Beloit College will remain 'best years' of grad's life
BELOIT — Liz Chiquoine had mixed feelings before Sunday's graduation ceremony at Beloit College.
"I'm terrified. It's such a mixed bag of emotions. I'm feeling a lot of sadness, but I'm overall happy," said the 22-year-old Reedsburg native, who was receiving a bachelor's degree in public health.
Chiquoine said she has formed lasting friendships in Beloit with professors and students that she can't imagine finding elsewhere.
"Beloit will remain some of the best years of my life for my entire life," she said.
Still, Chiquoine said she hoped to keep graduation a happy milestone in her life so she could relish the moments.
Graduates bundled in layers under their gowns to stay warm as they formed a block-long line on College Street. Many wore creative mortarboards, including Chiquoine, who decorated hers with colored packaged condoms.
She did so to send a preventive health message.
"The Beloit Health Initiative was a big part of my college, so I thought it was an appropriate symbol regardless of (whether) my grandmother will think so," she said.
Chiquoine did an internship in Bayfield, studied abroad in Africa and is interested in addressing the challenges of getting physicians to work in rural areas. She worked with Beloit Public Health Initiative and received the Claudette Cummings Award for Community Health and the Martha Peterson Prize.
"I'm taking my medical school entrance exam this summer and hoping to apply to medical school to be a doctor,'' she said.
Chiquoine was among 305 graduates in the 2013 Beloit College graduating class who received their diplomas in front of about 1,500 people in cool, windy but sunny conditions. The 11 a.m. outdoor ceremony was on the Middle College lawn.
College President Scott Bierman was the first to address the graduates and their friends and family.
"Greetings and welcome to the 163rd commencement at Beloit College. This is the finest baccalaureate ever!" he shouted to the cheering audience.
"This is a celebration of 305 terrific, talented and well-educated students who now can join the proud ranks of the Beloit College alumni,'' Bierman said.
First-term U.S. Sen. Tammy Baldwin, a veteran of Wisconsin politics and no stranger to Beloit College, delivered the commencement address.
Baldwin told the graduates when she was elected to the U.S. Senate, she felt the same pride, elation, relief and anxiety they most likely were experiencing Sunday.
"I didn't run to have a title. I ran for a chance to do the job, while you came here for a chance to change the world. Today is a celebration of that. It isn't the end, but the beginning of something fun, exciting, and different—even though it may be scary," she said.

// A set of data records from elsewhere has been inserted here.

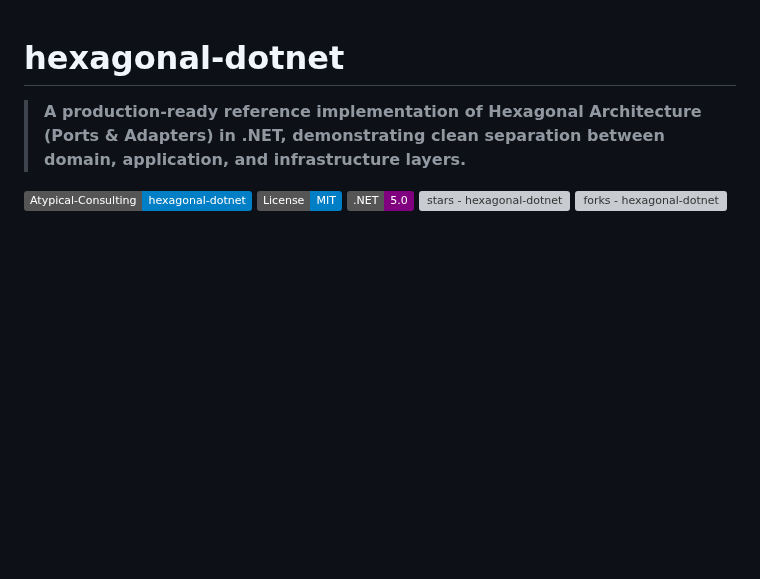
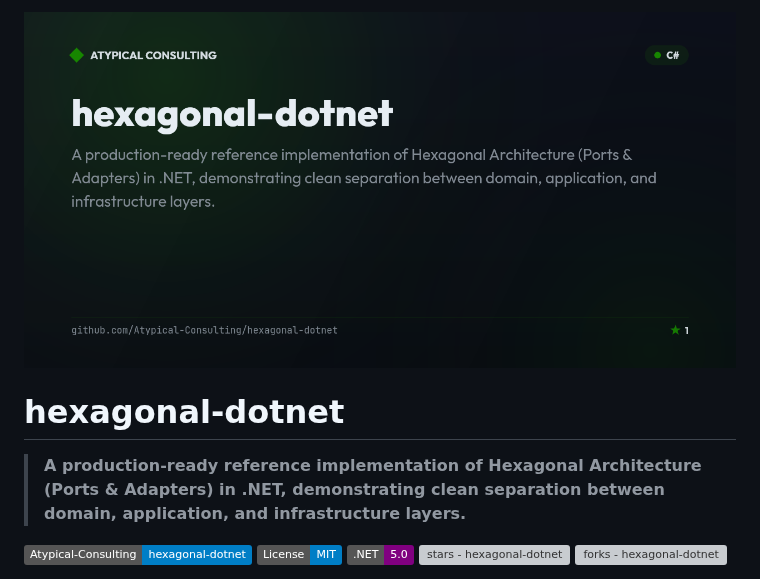
Before and after one commit to Atypical-Consulting/hexagonal-dotnet, a Markdown page: README.md, the part around the change. Drawn GitHub-style; pictures changed too: .github/banner.png (added); badges without logos; blank space fills up the shorter version; grey boxes are pictures that could not be loaded.

Commit message:
chore: add branded README banner

```diff
--- a/README.md
+++ b/README.md
@@ -1,3 +1,5 @@
+![hexagonal-dotnet banner](.github/banner.png)
+
 # hexagonal-dotnet
 
 > **A production-ready reference implementation of Hexagonal Architecture (Ports & Adapters) in .NET, demonstrating clean separation between domain, application, and infrastructure layers.**
```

Baldwin also suggested that graduates might face the same question she did as a freshman senator: "How do I start?"
"You'll have to work hard to make the smallest of progress, but nobody solves problems all at once or alone. So don't be afraid to take on insoluble problems. It may be slow and not always in the right direction, but you'll make progress and maybe inspire someone along the way.''
Chiquoine's separation anxiety from Beloit College will be short-lived because she is returning in the fall for an honors term to work on a project about how public policy has affected infant mortality in the Beloit area.
"I'm still going to miss my class. But this way I can ease out,'' she said of her college withdrawal pains.
Beloit College commencement
Number of graduates: 305
Highest scholastic standing among the bachelor or arts and bachelor of science degree recipients: Sarah E. Morgan, Madison, and Jianing Xu, Shanghai, China, respectively.
Commencement address speaker: U.S. Sen. Tammy Baldwin, D-Wis.
Songs sung: Selections by Chamber Singers, members of the Beloit College Chamber Singers, and "Domine Salvam Fac," by Charles Gounod (1818-1893) and arranged by Max Yount, which has been sung as a part of the college's commencement exercises for more than 100 years. It was included in the first Beloit College Song Book, published in 1897.
Special awards: Jason Busack, Cottage Grove, the Warren Miller Blue Skies Award, named for a Beloit alumnus who is famous for his many New Yorker magazine cartoons, and Elizabeth Chiquoine, Reedsburg, the Martha Peterson Prize, named after Beloit College's seventh president and awarded to a student who best exemplifies the college's liberal arts traditions as a student and active contributor to the campus community.